POSTAL WORKERS are in a bitter struggle with their bosses which will affect the confidence of workers and managers right across Britain. Crucial strikes are scheduled for next week. Several key mail centres were on the verge of unofficial strikes on Tuesday.
Royal Mail bosses have launched a ferocious assault designed to smash one of Britain's best-organised unions. They want to humiliate workers and make them jump to every command. Allan Leighton and Adam Crozier, the top bosses, seized on last week's pay ballot-when workers voted against strikes-to make outrageous attacks. But there is strong resistance, driven by pressure from the rank and file. Some 20,000 workers in London and surrounding areas will strike next Wednesday, during the Labour Party conference.
They voted for strikes by big majorities in a separate ballot to the national one over national pay.
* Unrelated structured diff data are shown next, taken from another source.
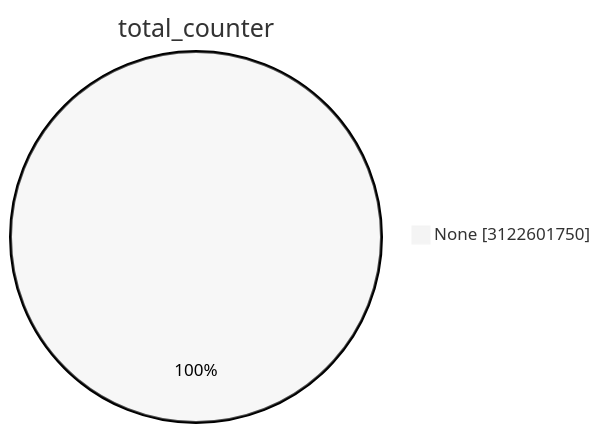
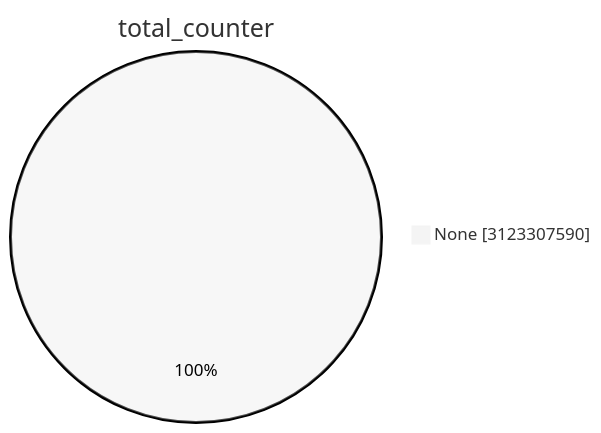
One commit to christiankrug/ctmonitor_visualization changed the first of 15 diagrams in TOTAL/README.md. Above: the diagram before and after it, drawn with Mermaid (neutral theme). The commit also changed other lines of this file, not shown here.

````diff
--- a/TOTAL/README.md
+++ b/TOTAL/README.md
@@ -1,5 +1,5 @@
 ```mermaid
 pie showData
 title total_counter
-"None" :3122601750
+"None" :3123307590
 ```
````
In Royal Mail the vote was 11,417 to 4,306. Workers in Parcelforce, Counters, Quadrant (canteen), Logistics (drivers) and Romec (engineers) also voted for strikes. The immediate cause of the strike is to win £4,000 London weighting. Workers are fed up with a London weighting which can be as little as a third of what the police get.
They are fed up with being forced to work 48, 50 or even more hours a week just to get halfway towards a living wage in the capital. But the strike has much greater importance than that. It is a chance for the union to regather its strength.
The good news that London is hitting back comes in the wake of a series of unofficial strikes centred on Oxford. After the pay ballot result management arrogantly told Oxford workers, 'Your legs will be whipped from under you.' Oxford later struck and management then moved their mail to offices including Exeter, Swindon, Gloucester and Bristol.
As Socialist Worker went to press no office had agreed to sort the mail and tension was high. Either management had to back off or risk triggering a much wider dispute. The union's future is on the line. It has to throw its entire weight behind every sign of resistance. The rank and file is doing its best to save the union after the pay ballot setback.
No doubt management, and perhaps some inside the union leadership, regard Oxford and London as the real members of the 'awkward squad'. But the truth is that it is precisely the spirit of Oxford and London which is needed now.
Bosses want to ride roughshod over the CWU union
MANAGERS summoned key union leaders to a meeting and told them 'the world has changed', almost immediately after the pay ballot result was announced last week. They presented the union with a final agreement on pay and major changes to conditions and gave the union an ultimatum that they had to sign the deal there and then.
They informed the union reps that there would be no more negotiations at national level and that not a single word of the agreement could be changed. They then told the union that if it put into action the vote in London 'the world would change again'. They added that there would not be a penny extra to settle the London weighting claim.
Finally the managers said that in the next two weeks they would be producing detailed proposals for a new industrial relations structure covering every aspect of the business. This entire meeting lasted ten minutes.
Dave Ward, the union's deputy general secretary, says, 'It is the executive's unanimous view that Royal Mail now see the ballot result as giving them the green light to impose change totally on their terms, effectively derecognising the union unless we accept everything they demand.'